Another "star" is Garry McCarthy, steely superintendent of the Chicago Police Department, who, as Newark's police director, played a major role in "Brick City." Now in Chicago, where a long list of problems includes the city's 70,000-strong gang population, McCarthy has a wry take on his mandate: "to save the world — can't you tell?"
But no one on "Chicagoland" casts a longer, more commanding shadow than Rahm Emanuel. Formerly a senior aide to President Bill Clinton, a U.S. Congressman and Obama's chief of staff, Emanuel during 2013 is at the midpoint of a bruising first term as Chicago's boss. Among his battles, he is clashing with the powerful teacher's union as he pushes for a moneysaving consolidation plan that would close 54 under-enrolled schools, many in poorer neighborhoods whose population has dwindled.

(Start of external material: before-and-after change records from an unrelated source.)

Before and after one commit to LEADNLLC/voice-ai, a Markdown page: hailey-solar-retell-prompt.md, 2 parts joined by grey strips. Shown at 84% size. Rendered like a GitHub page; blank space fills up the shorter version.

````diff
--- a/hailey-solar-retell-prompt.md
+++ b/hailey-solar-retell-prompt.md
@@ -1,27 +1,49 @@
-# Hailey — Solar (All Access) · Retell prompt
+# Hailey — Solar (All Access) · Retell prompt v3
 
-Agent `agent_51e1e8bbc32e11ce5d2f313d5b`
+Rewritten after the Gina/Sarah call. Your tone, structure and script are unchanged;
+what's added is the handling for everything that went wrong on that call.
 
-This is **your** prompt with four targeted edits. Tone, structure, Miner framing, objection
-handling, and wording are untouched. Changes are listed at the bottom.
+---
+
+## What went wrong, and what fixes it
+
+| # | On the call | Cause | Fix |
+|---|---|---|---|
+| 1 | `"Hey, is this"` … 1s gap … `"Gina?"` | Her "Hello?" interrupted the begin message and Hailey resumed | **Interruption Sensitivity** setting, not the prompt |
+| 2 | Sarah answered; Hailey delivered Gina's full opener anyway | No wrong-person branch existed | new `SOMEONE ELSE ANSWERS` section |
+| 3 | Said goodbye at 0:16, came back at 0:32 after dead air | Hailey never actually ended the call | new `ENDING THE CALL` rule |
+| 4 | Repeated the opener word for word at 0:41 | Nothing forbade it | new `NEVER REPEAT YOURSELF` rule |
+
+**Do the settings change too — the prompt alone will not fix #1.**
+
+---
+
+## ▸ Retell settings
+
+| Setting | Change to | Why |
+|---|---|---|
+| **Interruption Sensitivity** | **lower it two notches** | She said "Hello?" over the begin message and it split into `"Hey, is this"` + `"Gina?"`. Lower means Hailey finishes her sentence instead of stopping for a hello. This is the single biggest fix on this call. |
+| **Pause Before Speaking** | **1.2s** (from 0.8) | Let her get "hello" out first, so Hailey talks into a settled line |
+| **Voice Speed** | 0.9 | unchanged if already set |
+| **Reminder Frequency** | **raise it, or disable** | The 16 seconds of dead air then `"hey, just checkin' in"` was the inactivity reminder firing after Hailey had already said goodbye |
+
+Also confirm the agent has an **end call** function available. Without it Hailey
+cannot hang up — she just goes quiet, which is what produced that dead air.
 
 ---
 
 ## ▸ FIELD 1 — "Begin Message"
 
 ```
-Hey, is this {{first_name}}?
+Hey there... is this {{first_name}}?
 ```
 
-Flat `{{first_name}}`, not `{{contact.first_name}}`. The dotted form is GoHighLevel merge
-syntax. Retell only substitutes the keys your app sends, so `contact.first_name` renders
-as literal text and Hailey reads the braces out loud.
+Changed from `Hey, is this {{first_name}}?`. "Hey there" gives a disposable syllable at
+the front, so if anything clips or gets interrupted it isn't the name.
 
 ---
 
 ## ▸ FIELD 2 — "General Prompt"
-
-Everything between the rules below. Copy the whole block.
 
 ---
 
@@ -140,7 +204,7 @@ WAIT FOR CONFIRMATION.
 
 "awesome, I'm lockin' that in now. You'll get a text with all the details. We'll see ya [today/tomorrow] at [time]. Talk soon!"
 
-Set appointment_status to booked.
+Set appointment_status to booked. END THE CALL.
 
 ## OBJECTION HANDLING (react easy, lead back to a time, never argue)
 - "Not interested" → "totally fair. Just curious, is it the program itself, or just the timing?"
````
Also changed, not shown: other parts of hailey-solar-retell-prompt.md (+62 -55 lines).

The vote, which would affect some 30,000 students, looms in May 2013. Emanuel argues that reallocating resources will improve public education overall. But the viewer can't help but be troubled by the opposition's comeback: Closing a neighborhood school could imperil its displaced students when they're forced to make their way to a newly assigned school through city blocks controlled by warring gang factions.
In a heartbreaking scene, tears roll down a young girl's cheeks as she describes her fright at crossing a certain street, a "gang line" that marks rival turf where "they even tried to beat on my little sister, and she's only in the first grade."
But the you-are-there immediacy gets more graphic.
Alice Thomas, the mother of a second-grader who, two years earlier, was shot while outside playing, explains how, were her school to be closed, the still-traumatized child might come face-to-face at her new school with relatives of the person who shot her.
Then, a few moments later, the camera re-encounters Thomas shortly after her boyfriend was gunned down in front of her.
"I just fell to the ground and balled up," says Thomas, who, when she got up, found him dying.
"You happen to be down the street and a shooting happens," Levin recalled last week at the Manhattan production offices of Brick City TV. "You end up on the porch of a family, talking to them, before even the authorities are there."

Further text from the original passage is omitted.